- _Work to complete_: Please reproduce the entries in full. Keep every character the same.

- _Given data_:
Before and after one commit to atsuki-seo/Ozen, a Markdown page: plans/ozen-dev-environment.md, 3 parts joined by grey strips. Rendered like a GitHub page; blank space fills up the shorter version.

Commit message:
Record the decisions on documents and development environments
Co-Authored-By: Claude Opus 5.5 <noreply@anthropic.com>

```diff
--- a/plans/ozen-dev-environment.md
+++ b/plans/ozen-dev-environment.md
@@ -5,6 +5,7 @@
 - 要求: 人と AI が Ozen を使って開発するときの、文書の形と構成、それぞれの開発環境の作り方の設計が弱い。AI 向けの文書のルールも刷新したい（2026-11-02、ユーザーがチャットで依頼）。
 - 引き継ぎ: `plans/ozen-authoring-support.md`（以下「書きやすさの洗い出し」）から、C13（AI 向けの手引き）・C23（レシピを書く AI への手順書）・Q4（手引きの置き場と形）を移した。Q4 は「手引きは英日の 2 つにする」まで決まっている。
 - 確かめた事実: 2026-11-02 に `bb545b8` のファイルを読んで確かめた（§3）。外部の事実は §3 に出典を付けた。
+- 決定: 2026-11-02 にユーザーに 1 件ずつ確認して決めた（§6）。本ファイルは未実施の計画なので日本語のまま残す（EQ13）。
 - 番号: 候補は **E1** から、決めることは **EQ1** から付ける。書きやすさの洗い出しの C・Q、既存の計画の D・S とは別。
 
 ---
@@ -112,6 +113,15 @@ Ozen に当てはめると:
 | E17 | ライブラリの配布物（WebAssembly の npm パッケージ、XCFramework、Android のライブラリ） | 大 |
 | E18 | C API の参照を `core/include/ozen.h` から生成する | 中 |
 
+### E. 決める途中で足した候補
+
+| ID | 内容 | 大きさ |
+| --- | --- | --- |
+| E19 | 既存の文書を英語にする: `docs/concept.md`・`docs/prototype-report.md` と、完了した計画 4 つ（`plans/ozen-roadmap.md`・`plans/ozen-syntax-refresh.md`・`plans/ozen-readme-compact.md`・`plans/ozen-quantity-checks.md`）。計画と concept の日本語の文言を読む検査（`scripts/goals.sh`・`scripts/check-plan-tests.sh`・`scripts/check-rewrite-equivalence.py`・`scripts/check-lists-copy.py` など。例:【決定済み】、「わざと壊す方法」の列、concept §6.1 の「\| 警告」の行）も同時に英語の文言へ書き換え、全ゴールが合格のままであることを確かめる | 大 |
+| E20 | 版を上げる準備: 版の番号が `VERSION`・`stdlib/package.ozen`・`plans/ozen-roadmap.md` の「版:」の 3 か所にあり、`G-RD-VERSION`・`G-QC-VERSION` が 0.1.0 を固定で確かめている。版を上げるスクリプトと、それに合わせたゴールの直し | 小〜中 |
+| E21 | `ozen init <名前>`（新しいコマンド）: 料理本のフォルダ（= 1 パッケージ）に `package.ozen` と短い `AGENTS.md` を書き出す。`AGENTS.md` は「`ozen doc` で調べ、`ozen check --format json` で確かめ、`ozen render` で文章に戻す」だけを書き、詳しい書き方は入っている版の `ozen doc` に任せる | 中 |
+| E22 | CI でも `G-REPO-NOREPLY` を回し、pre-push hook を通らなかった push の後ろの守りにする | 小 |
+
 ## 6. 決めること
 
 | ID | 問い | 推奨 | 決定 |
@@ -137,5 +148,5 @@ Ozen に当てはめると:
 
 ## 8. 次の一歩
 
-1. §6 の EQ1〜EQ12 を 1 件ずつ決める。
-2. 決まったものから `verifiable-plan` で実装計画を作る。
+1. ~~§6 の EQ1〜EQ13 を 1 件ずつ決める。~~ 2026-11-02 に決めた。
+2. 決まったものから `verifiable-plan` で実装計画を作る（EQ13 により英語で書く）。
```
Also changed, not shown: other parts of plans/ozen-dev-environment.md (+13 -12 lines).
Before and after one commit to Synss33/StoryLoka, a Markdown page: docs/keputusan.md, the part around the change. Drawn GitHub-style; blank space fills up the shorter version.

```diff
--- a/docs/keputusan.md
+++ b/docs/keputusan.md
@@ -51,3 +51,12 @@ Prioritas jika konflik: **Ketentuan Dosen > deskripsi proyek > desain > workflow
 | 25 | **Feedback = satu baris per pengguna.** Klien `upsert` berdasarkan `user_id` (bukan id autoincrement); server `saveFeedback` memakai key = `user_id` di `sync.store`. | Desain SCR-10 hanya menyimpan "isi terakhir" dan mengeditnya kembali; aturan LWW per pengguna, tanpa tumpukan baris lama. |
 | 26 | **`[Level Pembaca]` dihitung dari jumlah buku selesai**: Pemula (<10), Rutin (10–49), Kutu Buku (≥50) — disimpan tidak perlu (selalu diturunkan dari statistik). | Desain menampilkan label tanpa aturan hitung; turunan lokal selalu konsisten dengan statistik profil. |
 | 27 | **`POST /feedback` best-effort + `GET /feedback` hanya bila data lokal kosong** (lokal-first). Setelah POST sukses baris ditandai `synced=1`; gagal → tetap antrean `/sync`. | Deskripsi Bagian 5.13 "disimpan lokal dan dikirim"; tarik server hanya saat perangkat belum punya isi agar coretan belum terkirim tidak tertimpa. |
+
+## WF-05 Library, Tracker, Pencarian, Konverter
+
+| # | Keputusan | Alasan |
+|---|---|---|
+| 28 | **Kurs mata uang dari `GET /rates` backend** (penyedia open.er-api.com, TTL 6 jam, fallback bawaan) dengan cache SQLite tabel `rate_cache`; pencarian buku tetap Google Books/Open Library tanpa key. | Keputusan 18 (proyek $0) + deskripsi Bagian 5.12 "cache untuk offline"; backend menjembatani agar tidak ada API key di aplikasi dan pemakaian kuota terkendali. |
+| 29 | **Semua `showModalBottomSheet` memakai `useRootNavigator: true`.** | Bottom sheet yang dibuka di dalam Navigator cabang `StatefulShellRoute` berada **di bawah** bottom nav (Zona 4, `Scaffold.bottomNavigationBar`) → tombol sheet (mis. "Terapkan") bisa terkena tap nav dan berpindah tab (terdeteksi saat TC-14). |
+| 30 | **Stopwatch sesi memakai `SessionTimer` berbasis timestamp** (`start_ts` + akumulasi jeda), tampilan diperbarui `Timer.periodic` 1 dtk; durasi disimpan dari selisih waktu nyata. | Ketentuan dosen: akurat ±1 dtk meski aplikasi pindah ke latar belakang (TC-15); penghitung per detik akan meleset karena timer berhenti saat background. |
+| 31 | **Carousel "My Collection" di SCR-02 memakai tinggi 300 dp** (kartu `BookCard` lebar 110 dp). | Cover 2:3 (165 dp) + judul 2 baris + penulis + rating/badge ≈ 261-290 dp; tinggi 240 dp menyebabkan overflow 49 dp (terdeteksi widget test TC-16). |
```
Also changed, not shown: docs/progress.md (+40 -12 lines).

- _Solution for this problem_:
Before and after one commit to atsuki-seo/Ozen, a Markdown page: plans/ozen-dev-environment.md, 3 parts joined by grey strips. Rendered like a GitHub page; blank space fills up the shorter version.

Commit message:
Record the decisions on documents and development environments
Co-Authored-By: Claude Opus 5.5 <noreply@anthropic.com>

```diff
--- a/plans/ozen-dev-environment.md
+++ b/plans/ozen-dev-environment.md
@@ -5,6 +5,7 @@
 - 要求: 人と AI が Ozen を使って開発するときの、文書の形と構成、それぞれの開発環境の作り方の設計が弱い。AI 向けの文書のルールも刷新したい（2026-11-02、ユーザーがチャットで依頼）。
 - 引き継ぎ: `plans/ozen-authoring-support.md`（以下「書きやすさの洗い出し」）から、C13（AI 向けの手引き）・C23（レシピを書く AI への手順書）・Q4（手引きの置き場と形）を移した。Q4 は「手引きは英日の 2 つにする」まで決まっている。
 - 確かめた事実: 2026-11-02 に `bb545b8` のファイルを読んで確かめた（§3）。外部の事実は §3 に出典を付けた。
+- 決定: 2026-11-02 にユーザーに 1 件ずつ確認して決めた（§6）。本ファイルは未実施の計画なので日本語のまま残す（EQ13）。
 - 番号: 候補は **E1** から、決めることは **EQ1** から付ける。書きやすさの洗い出しの C・Q、既存の計画の D・S とは別。
 
 ---
@@ -112,6 +113,15 @@ Ozen に当てはめると:
 | E17 | ライブラリの配布物（WebAssembly の npm パッケージ、XCFramework、Android のライブラリ） | 大 |
 | E18 | C API の参照を `core/include/ozen.h` から生成する | 中 |
 
+### E. 決める途中で足した候補
+
+| ID | 内容 | 大きさ |
+| --- | --- | --- |
+| E19 | 既存の文書を英語にする: `docs/concept.md`・`docs/prototype-report.md` と、完了した計画 4 つ（`plans/ozen-roadmap.md`・`plans/ozen-syntax-refresh.md`・`plans/ozen-readme-compact.md`・`plans/ozen-quantity-checks.md`）。計画と concept の日本語の文言を読む検査（`scripts/goals.sh`・`scripts/check-plan-tests.sh`・`scripts/check-rewrite-equivalence.py`・`scripts/check-lists-copy.py` など。例:【決定済み】、「わざと壊す方法」の列、concept §6.1 の「\| 警告」の行）も同時に英語の文言へ書き換え、全ゴールが合格のままであることを確かめる | 大 |
+| E20 | 版を上げる準備: 版の番号が `VERSION`・`stdlib/package.ozen`・`plans/ozen-roadmap.md` の「版:」の 3 か所にあり、`G-RD-VERSION`・`G-QC-VERSION` が 0.1.0 を固定で確かめている。版を上げるスクリプトと、それに合わせたゴールの直し | 小〜中 |
+| E21 | `ozen init <名前>`（新しいコマンド）: 料理本のフォルダ（= 1 パッケージ）に `package.ozen` と短い `AGENTS.md` を書き出す。`AGENTS.md` は「`ozen doc` で調べ、`ozen check --format json` で確かめ、`ozen render` で文章に戻す」だけを書き、詳しい書き方は入っている版の `ozen doc` に任せる | 中 |
+| E22 | CI でも `G-REPO-NOREPLY` を回し、pre-push hook を通らなかった push の後ろの守りにする | 小 |
+
 ## 6. 決めること
 
 | ID | 問い | 推奨 | 決定 |
@@ -137,5 +148,5 @@ Ozen に当てはめると:
 
 ## 8. 次の一歩
 
-1. §6 の EQ1〜EQ12 を 1 件ずつ決める。
-2. 決まったものから `verifiable-plan` で実装計画を作る。
+1. ~~§6 の EQ1〜EQ13 を 1 件ずつ決める。~~ 2026-11-02 に決めた。
+2. 決まったものから `verifiable-plan` で実装計画を作る（EQ13 により英語で書く）。
```
Also changed, not shown: other parts of plans/ozen-dev-environment.md (+13 -12 lines).
Before and after one commit to Synss33/StoryLoka, a Markdown page: docs/keputusan.md, the part around the change. Drawn GitHub-style; blank space fills up the shorter version.

```diff
--- a/docs/keputusan.md
+++ b/docs/keputusan.md
@@ -51,3 +51,12 @@ Prioritas jika konflik: **Ketentuan Dosen > deskripsi proyek > desain > workflow
 | 25 | **Feedback = satu baris per pengguna.** Klien `upsert` berdasarkan `user_id` (bukan id autoincrement); server `saveFeedback` memakai key = `user_id` di `sync.store`. | Desain SCR-10 hanya menyimpan "isi terakhir" dan mengeditnya kembali; aturan LWW per pengguna, tanpa tumpukan baris lama. |
 | 26 | **`[Level Pembaca]` dihitung dari jumlah buku selesai**: Pemula (<10), Rutin (10–49), Kutu Buku (≥50) — disimpan tidak perlu (selalu diturunkan dari statistik). | Desain menampilkan label tanpa aturan hitung; turunan lokal selalu konsisten dengan statistik profil. |
 | 27 | **`POST /feedback` best-effort + `GET /feedback` hanya bila data lokal kosong** (lokal-first). Setelah POST sukses baris ditandai `synced=1`; gagal → tetap antrean `/sync`. | Deskripsi Bagian 5.13 "disimpan lokal dan dikirim"; tarik server hanya saat perangkat belum punya isi agar coretan belum terkirim tidak tertimpa. |
+
+## WF-05 Library, Tracker, Pencarian, Konverter
+
+| # | Keputusan | Alasan |
+|---|---|---|
+| 28 | **Kurs mata uang dari `GET /rates` backend** (penyedia open.er-api.com, TTL 6 jam, fallback bawaan) dengan cache SQLite tabel `rate_cache`; pencarian buku tetap Google Books/Open Library tanpa key. | Keputusan 18 (proyek $0) + deskripsi Bagian 5.12 "cache untuk offline"; backend menjembatani agar tidak ada API key di aplikasi dan pemakaian kuota terkendali. |
+| 29 | **Semua `showModalBottomSheet` memakai `useRootNavigator: true`.** | Bottom sheet yang dibuka di dalam Navigator cabang `StatefulShellRoute` berada **di bawah** bottom nav (Zona 4, `Scaffold.bottomNavigationBar`) → tombol sheet (mis. "Terapkan") bisa terkena tap nav dan berpindah tab (terdeteksi saat TC-14). |
+| 30 | **Stopwatch sesi memakai `SessionTimer` berbasis timestamp** (`start_ts` + akumulasi jeda), tampilan diperbarui `Timer.periodic` 1 dtk; durasi disimpan dari selisih waktu nyata. | Ketentuan dosen: akurat ±1 dtk meski aplikasi pindah ke latar belakang (TC-15); penghitung per detik akan meleset karena timer berhenti saat background. |
+| 31 | **Carousel "My Collection" di SCR-02 memakai tinggi 300 dp** (kartu `BookCard` lebar 110 dp). | Cover 2:3 (165 dp) + judul 2 baris + penulis + rating/badge ≈ 261-290 dp; tinggi 240 dp menyebabkan overflow 49 dp (terdeteksi widget test TC-16). |
```
Also changed, not shown: docs/progress.md (+40 -12 lines).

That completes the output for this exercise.